To start this season, even more is being asked of Ivey and he has been up to the task thus far. Purdue is now 5-0 (including wins over No. 5 Villanova and No. 18 North Carolina), with an average margin of victory of 22.6 points. Ivey has been pivotal to the Boilermakers' success, averaging 15.6 points, 7.2 rebounds, 4.6 assists, 1.4 steals and 1.4 threes on 46.6/31.8/77.3 shooting splits. In Purdue's 93-84 win over No. 18 UNC, Ivey had 22 points, 10 rebounds, 6 assists, 2 steals, 2 threes and just 1 turnover.
Ivey has been putting pressure on the rim often, resulting in nearly 4.4 free-throw attempts per game (up from 3.2 last season). He also has six and-one conversions and he displayed tremendous body control on all of them. However, he remains a two-way threat, averaging 1.4 steals per game — many of which have been pick-sixes that resulted in high-flying, acrobatic dunks on the other end. And with 7-foot-4 Zach Edey and big-bodied Trevion Williams averaging a combined 3.7 blocks per game behind him, Ivey is empowered to be more aggressive as a ball hawk away from the ball, utilizing his 6-foot-9.5 wingspan.

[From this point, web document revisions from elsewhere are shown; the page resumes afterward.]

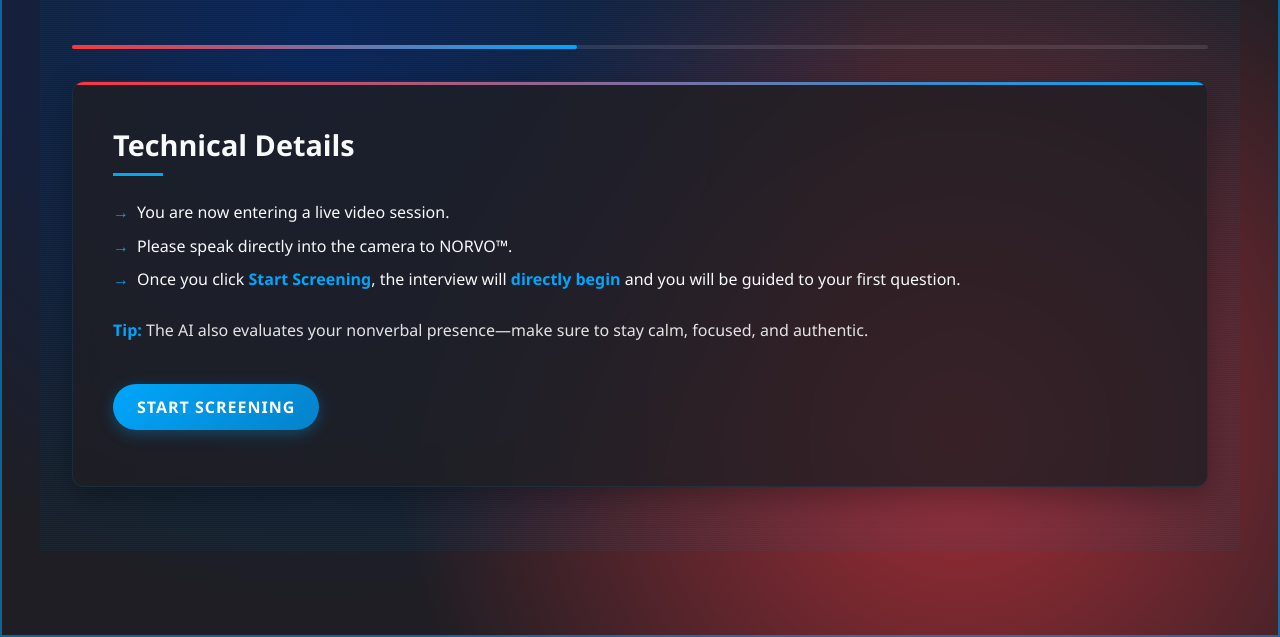
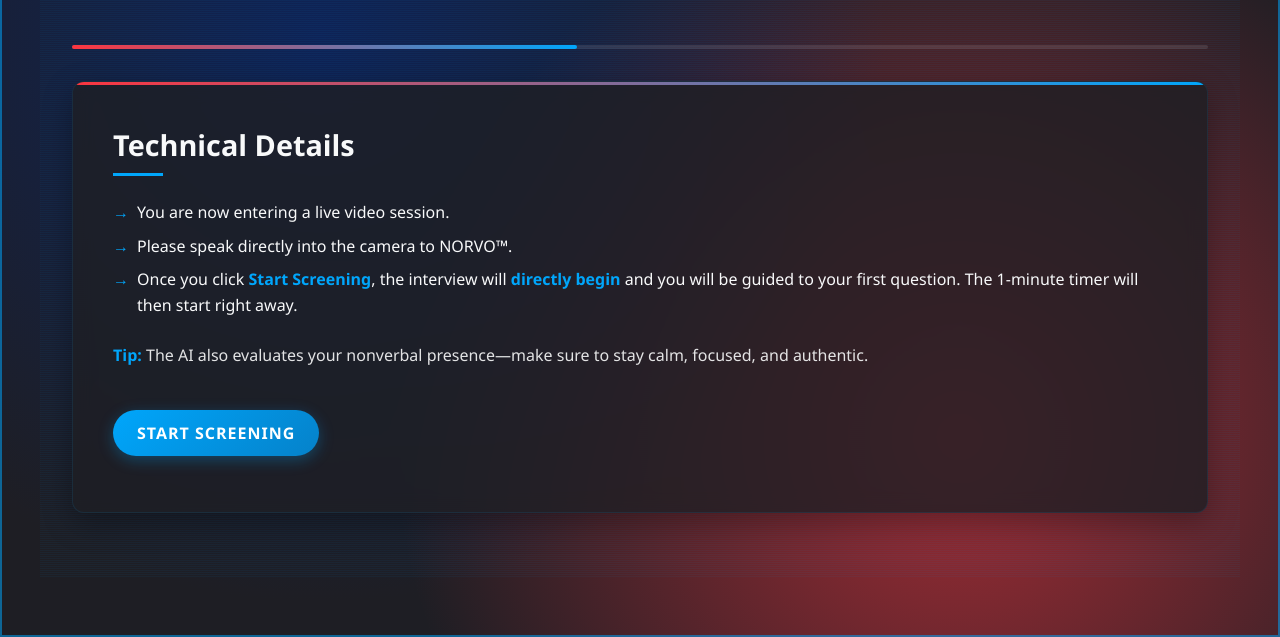
Before and after one commit to noriva-recruiting/ai-screening, a plain HTML site: page index.html in a window 1280 px wide. Shown: the part 163-800 px from the top of the page. Drawn offline with Linux system fonts and the light colour scheme; a web font is replaced by a local one.

Commit message:
Update index.html

```diff
--- a/index.html
+++ b/index.html
@@ -459,7 +459,12 @@ ol li::before {
 
                 <li>Please speak directly into the camera to NORVO™.</li>
 
-                <li> Once you click <strong>Start Screening</strong>, the interview will <strong>directly begin</strong> and you will be guided to your first question.</li>
+<li>
+  Once you click <strong>Start Screening</strong>,
+  the interview will <strong>directly begin</strong>
+  and you will be guided to your first question.
+  The 1-minute timer will then start right away.
+</li>
 
             </ul>
             <p><strong>Tip:</strong> The AI also evaluates your nonverbal presence—make sure to stay calm, focused, and authentic.</p>
```
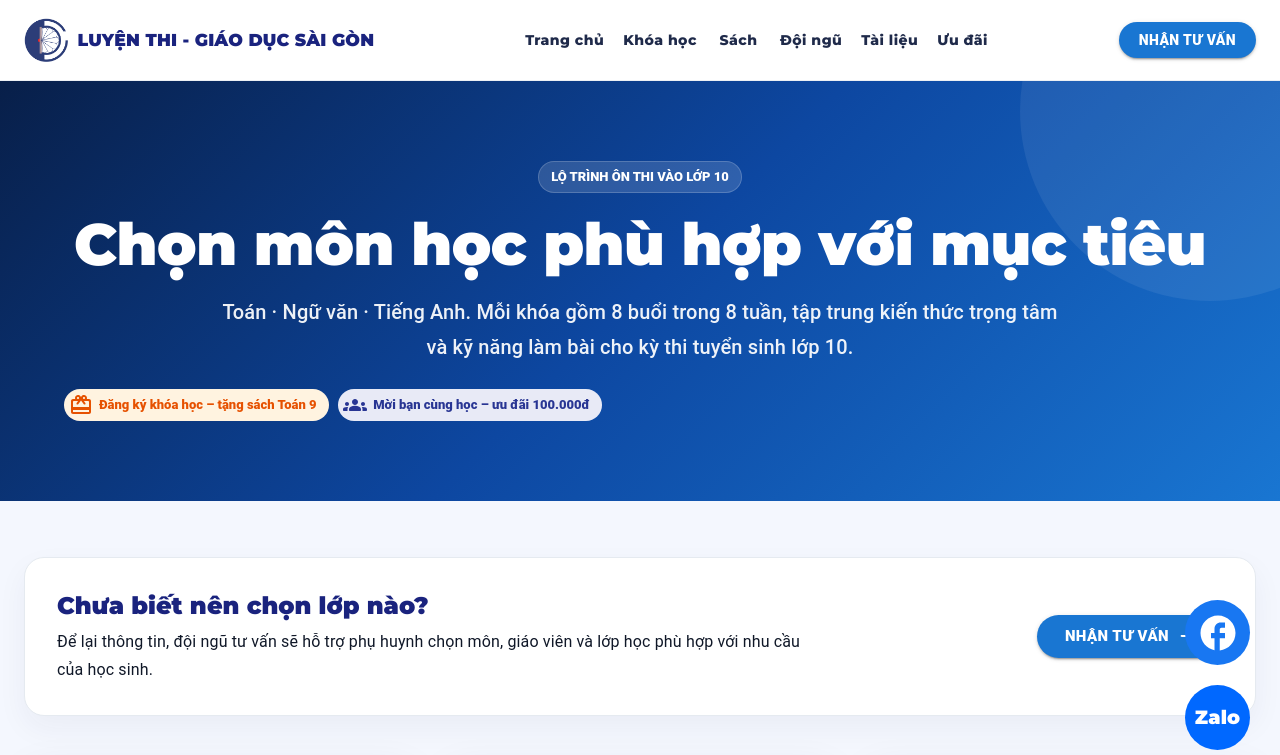
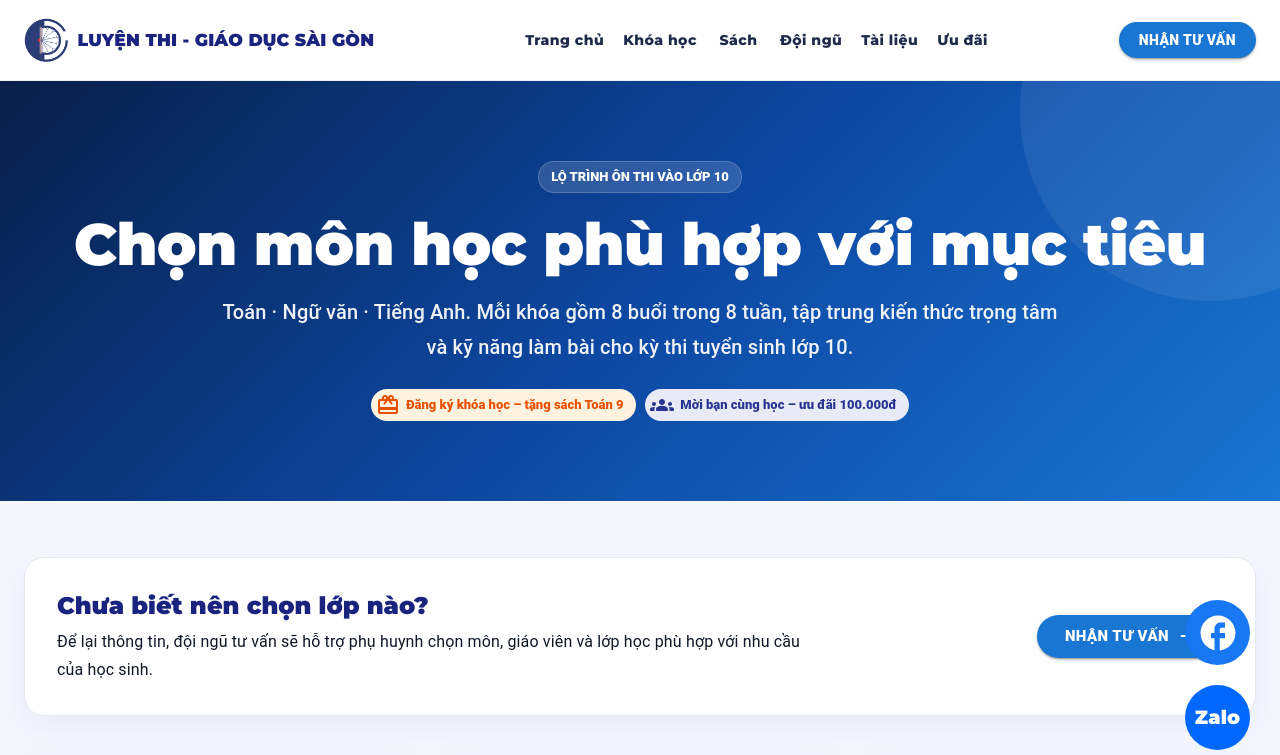
Before and after one commit to khanhu2805/luyen-thi-gdsg, a Next.js app: page /khoa-hoc in a window 1280 px wide. Shown: the top 755 px of the page. Built offline with nearby package versions, Linux system fonts and the light colour scheme.

Commit message:
Fix MUI Stack responsive typing

```diff
--- a/app/khoa-hoc/page.tsx
+++ b/app/khoa-hoc/page.tsx
@@ -80,8 +80,7 @@ export default function KhoaHocPage() {
           <Stack
             direction={{ xs: 'column', sm: 'row' }}
             spacing={1.2}
-            justifyContent="center"
-            sx={{ mt: 3 }}
+            sx={{ mt: 3, justifyContent: 'center' }}
           >
             <Chip
               icon={<CardGiftcardRoundedIcon />}
```
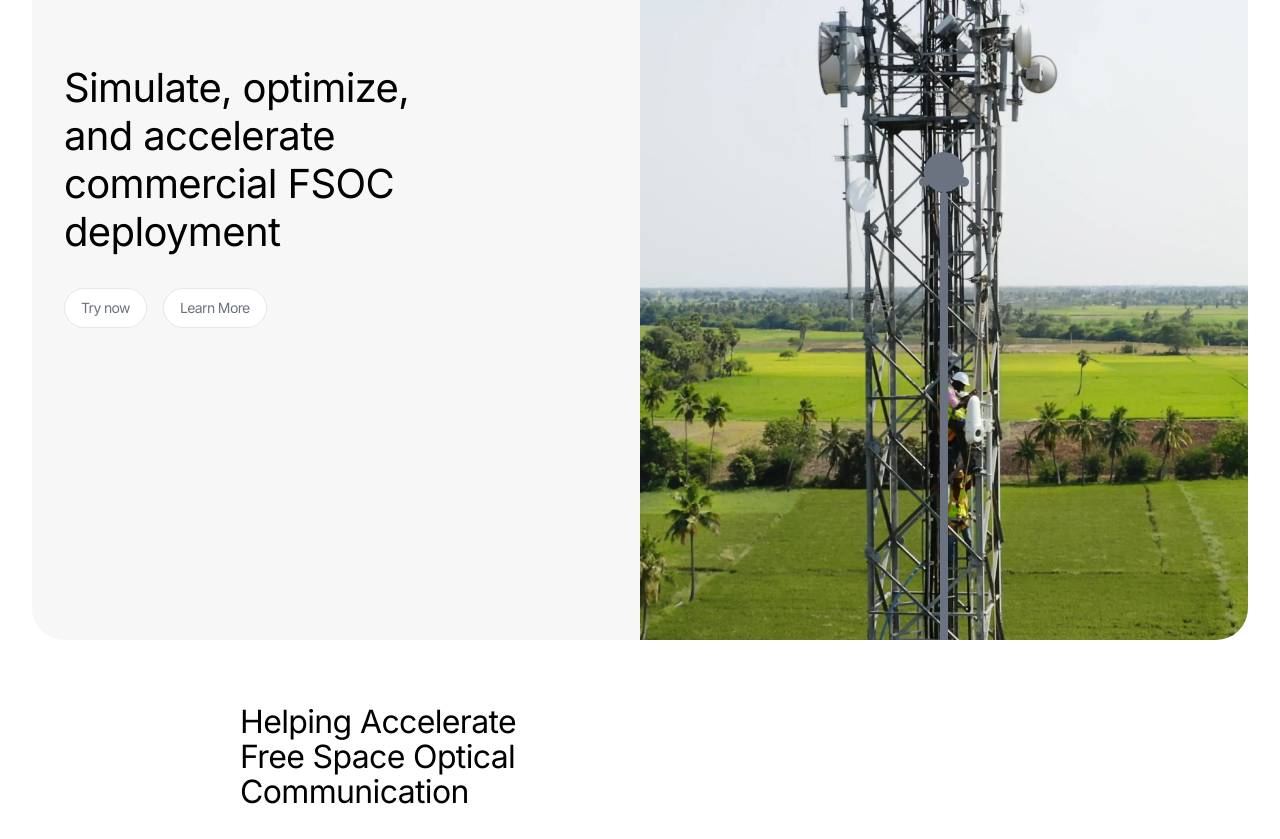
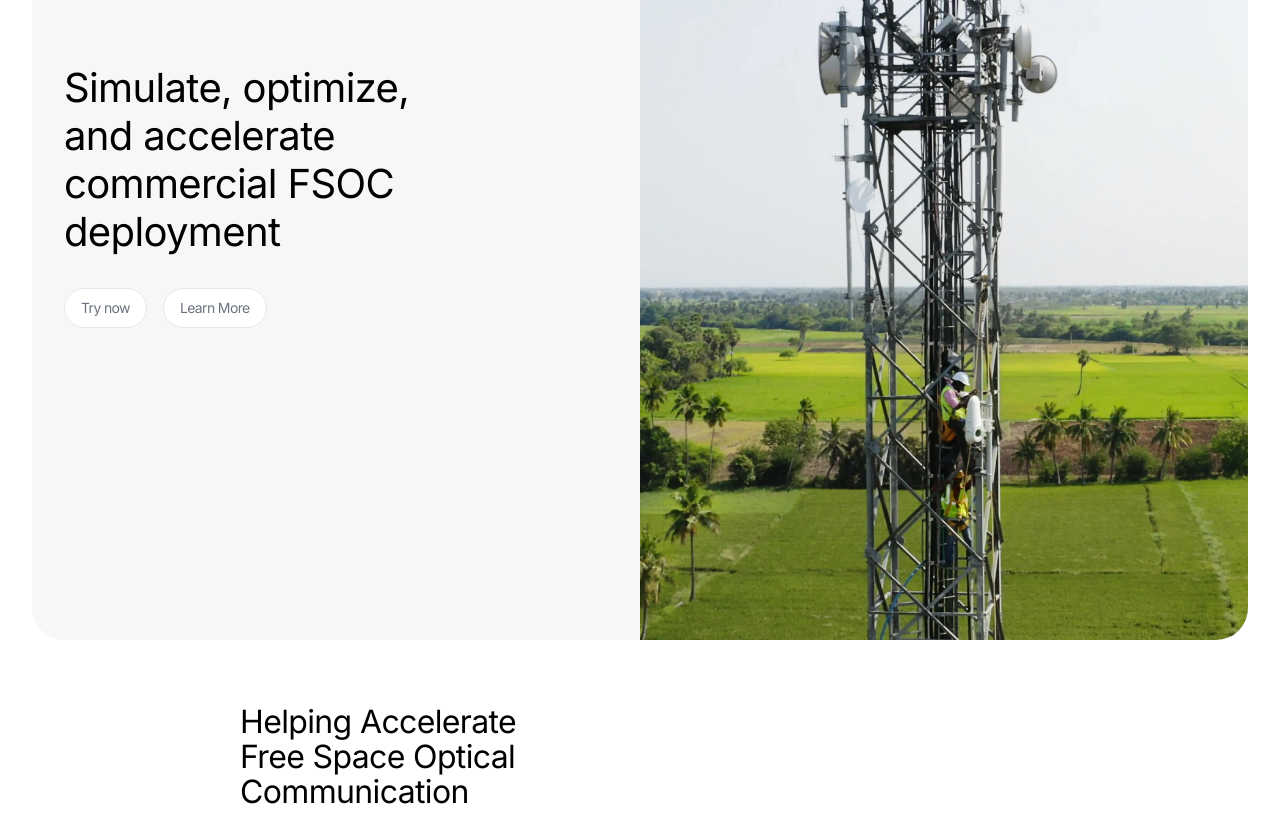
Before and after one commit to HarishvinS/fsoc_simulation, a Flask app: page / in a window 1280 px wide. Shown: the part 76-915 px from the top of the page. Run offline with Flask 3, Linux system fonts and the light colour scheme; data that the repository does not hold is empty; some libraries are stand-ins or nearby versions.

Commit message:
(extremely minor) removed css overlay.

```diff
--- a/frontend/templates/base.html
+++ b/frontend/templates/base.html
@@ -150,34 +150,7 @@
             overflow: hidden;
         }
 
-        .hero-image::before {
-            content: '';
-            position: absolute;
-            bottom: 0;
-            left: 50%;
-            transform: translateX(-50%);
-            width: 8px;
-            height: 70%;
-            background: #6b7280;
-            border-radius: 4px 4px 0 0;
-        }
 
-        .hero-image::after {
-            content: '';
-            position: absolute;
-            bottom: 70%;
-            left: 50%;
-            transform: translateX(-50%);
-            width: 40px;
-            height: 40px;
-            background: #6b7280;
-            border-radius: 50%;
-            box-shadow:
-                -20px 10px 0 -15px #6b7280,
-                20px 10px 0 -15px #6b7280,
-                -30px 20px 0 -20px #6b7280,
-                30px 20px 0 -20px #6b7280;
-        }
 
         .hero-content {
             position: relative;
```
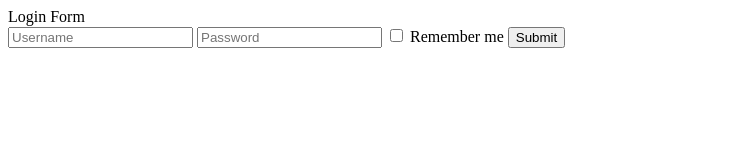
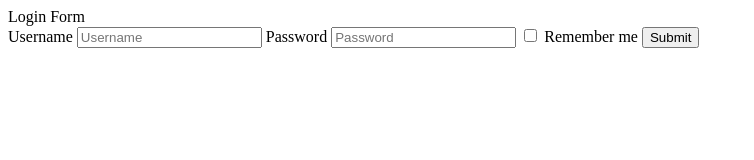
Before and after one commit to acciojob/remember-me-login-form-developer-sourabh28, a website: page main.html in a window 1280 px wide. Shown: the whole page, without its empty margins (0-754 px from the left). Drawn offline with Linux system fonts and the light colour scheme.

Commit message:
created a submission

```diff
--- a/main.html
+++ b/main.html
@@ -10,7 +10,9 @@
 	<!-- the entire body must be written by student -->
 	<hi>Login Form</hi>
 	<form>
+		<label>Username</label>
 	<input type="text" placeholder="Username" id="username">
+		<label>Password</label>
 	<input type="password" placeholder="Password" id="password">
 	<input type="checkbox"  id="checkbox">
 	<label>Remember me</label>
```
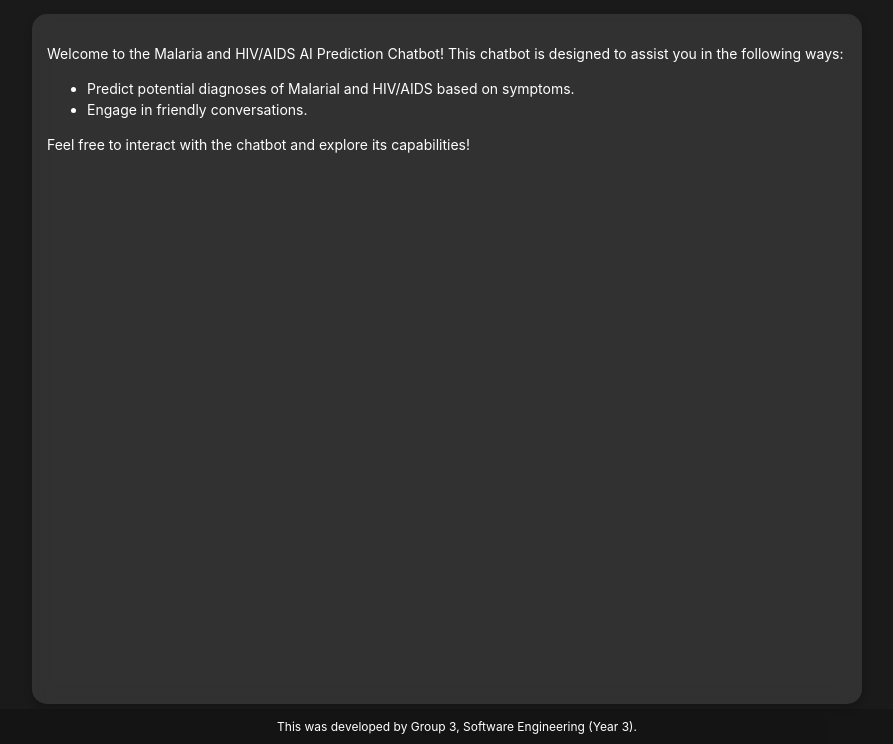
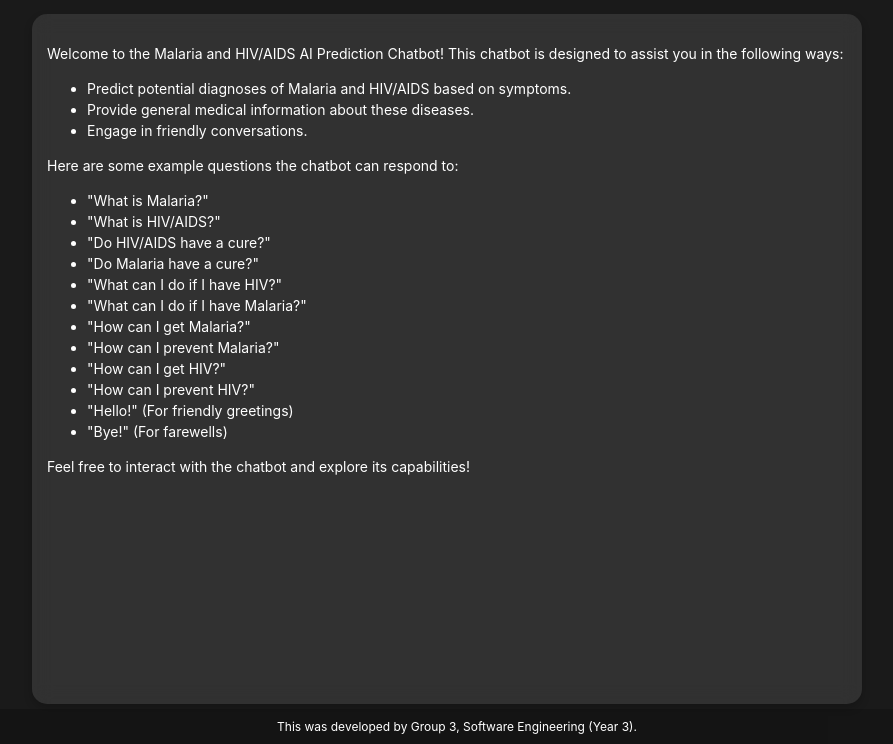
Before and after one commit to henryallison/AI_Group3_Implementation_Assignment3, a Flask app: page /about in a window 1280 px wide. Shown: the part 56-800 px from the top of the page, without its empty margins (193-1086 px from the left). Run offline with Flask 3, Linux system fonts and the light colour scheme; parts of the project's set-up code (start-up, migrations or seed data) failed here and were passed over.

Commit message:
Update about.html

```diff
--- a/templates/about.html
+++ b/templates/about.html
@@ -19,8 +19,24 @@
         <div class="content">
             <p>Welcome to the Malaria and HIV/AIDS AI Prediction Chatbot! This chatbot is designed to assist you in the following ways:</p>
             <ul>
-                <li>Predict potential diagnoses of Malarial and HIV/AIDS based on symptoms.</li>
+                <li>Predict potential diagnoses of Malaria and HIV/AIDS based on symptoms.</li>
+                <li>Provide general medical information about these diseases.</li>
                 <li>Engage in friendly conversations.</li>
+            </ul>
+            <p>Here are some example questions the chatbot can respond to:</p>
+            <ul>
+                <li>"What is Malaria?"</li>
+                <li>"What is HIV/AIDS?"</li>
+                <li>"Do HIV/AIDS have a cure?"</li>
+                <li>"Do Malaria have a cure?"</li>
+                <li>"What can I do if I have HIV?"</li>
+                <li>"What can I do if I have Malaria?"</li>
+                <li>"How can I get Malaria?"</li>
+                <li>"How can I prevent Malaria?"</li>
+                <li>"How can I get HIV?"</li>
+                <li>"How can I prevent HIV?"</li>
+                <li>"Hello!" (For friendly greetings)</li>
+                <li>"Bye!" (For farewells)</li>
             </ul>
             <p>Feel free to interact with the chatbot and explore its capabilities!</p>
         </div>
```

It is clear that Ivey is a burgeoning talent who has shown consistent growth over the past year. He is undoubtedly a high-priority prospect for our scouting staff to track closely as we inch closer to the 2022 NBA Draft.